[[ Supplied material open ]]

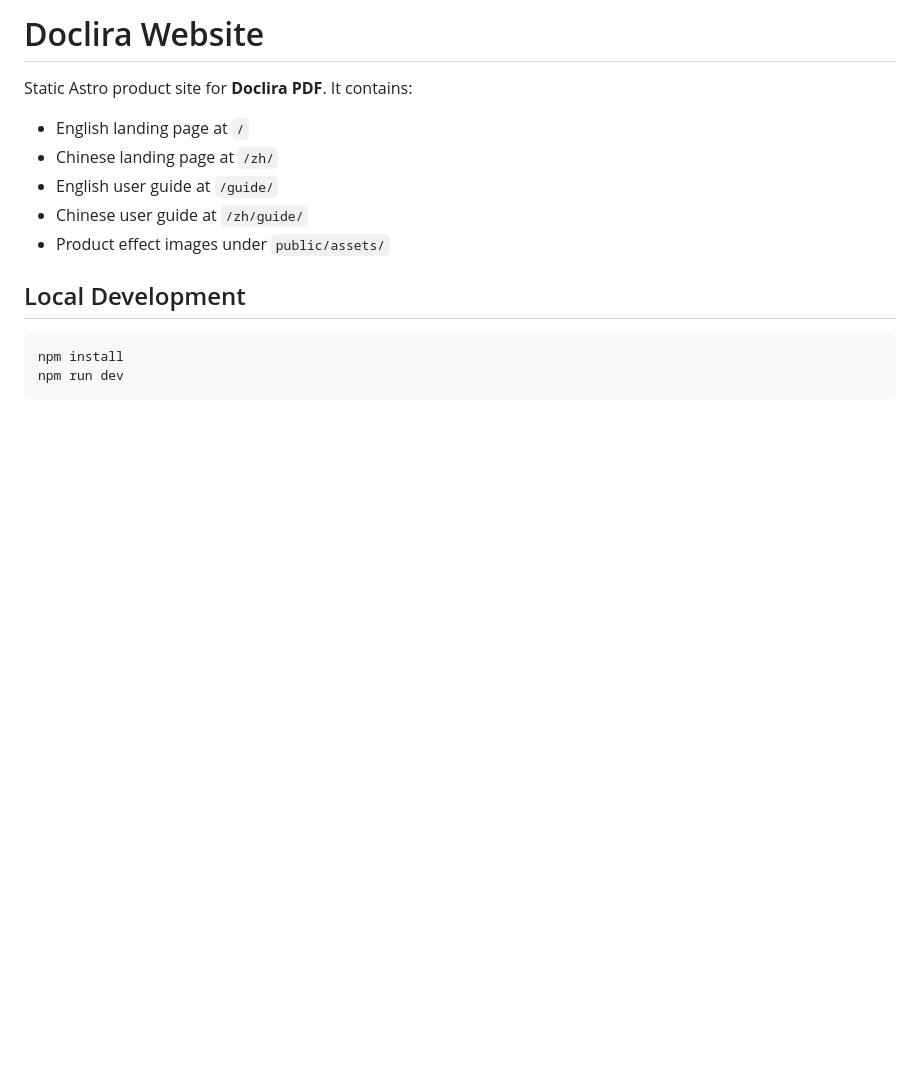
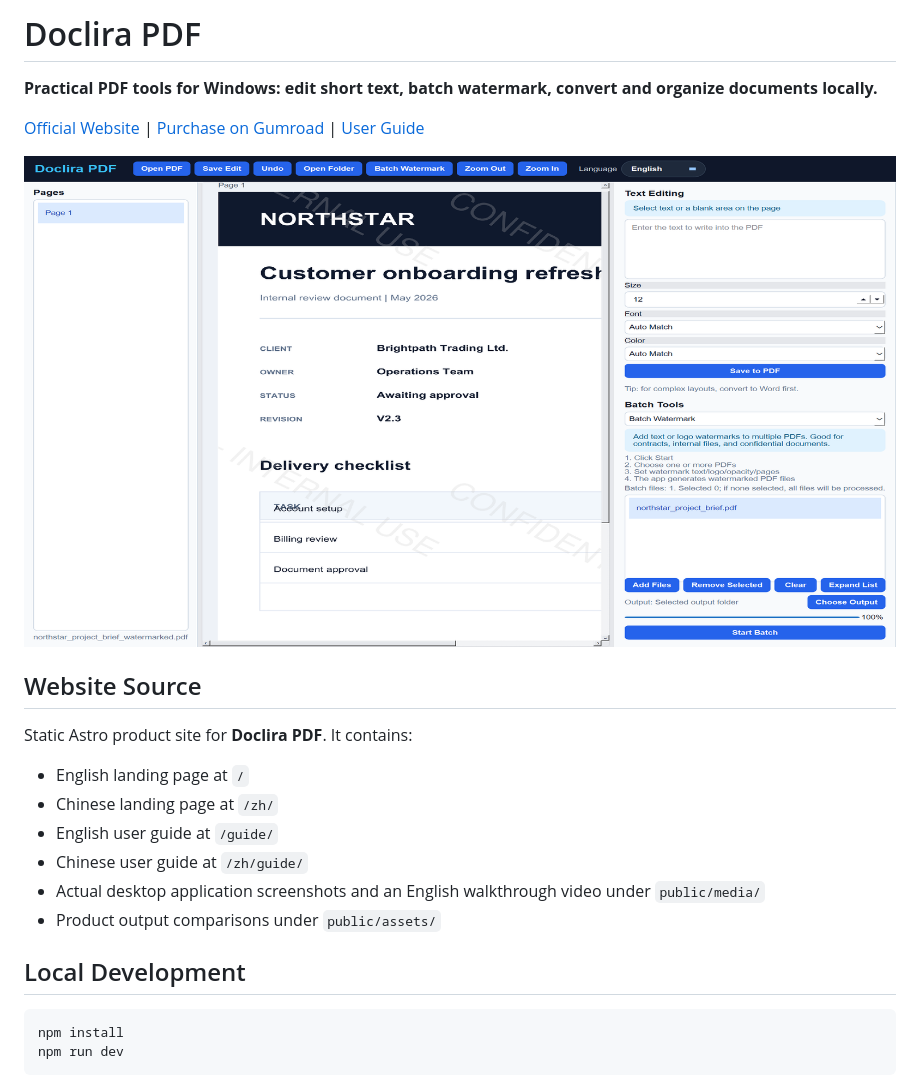
Before and after one commit to lienowen/doclira-website, a Markdown page: README.md, the part around the change. Drawn GitHub-style; pictures changed too: public/media/doclira_app_watermark_result_en.png (added); blank space fills up the shorter version.

Commit message:
Add real app walkthrough to website

```diff
--- a/README.md
+++ b/README.md
@@ -1,4 +1,12 @@
-# Doclira Website
+# Doclira PDF
+
+**Practical PDF tools for Windows: edit short text, batch watermark, convert and organize documents locally.**
+
+[Official Website](https://www.doclira.com/) | [Purchase on Gumroad](https://taixianglumark.gumroad.com/l/doclira-pdf) | [User Guide](https://www.doclira.com/guide/)
+
+![Doclira PDF desktop application with a watermarked document](public/media/doclira_app_watermark_result_en.png)
+
+## Website Source
 
 Static Astro product site for **Doclira PDF**. It contains:
 
@@ -6,7 +14,8 @@ Static Astro product site for **Doclira PDF**. It contains:
 - Chinese landing page at `/zh/`
 - English user guide at `/guide/`
 - Chinese user guide at `/zh/guide/`
-- Product effect images under `public/assets/`
+- Actual desktop application screenshots and an English walkthrough video under `public/media/`
+- Product output comparisons under `public/assets/`
 
 ## Local Development
 
```
Also changed, not shown: public/media/doclira_app_source_document_en.png (added), public/media/doclira_app_watermark_settings_en.png (added), 5 other files.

[[ Supplied material closed ]]

Work to complete: For the string "README", search the preceding data and copy every line that includes it.

Problem solution:
Before and after one commit to lienowen/doclira-website, a Markdown page: README.md, the part around the change. Drawn GitHub-style; pictures changed too: public/media/doclira_app_watermark_result_en.png (added); blank space fills up the shorter version.
--- a/README.md
+++ b/README.md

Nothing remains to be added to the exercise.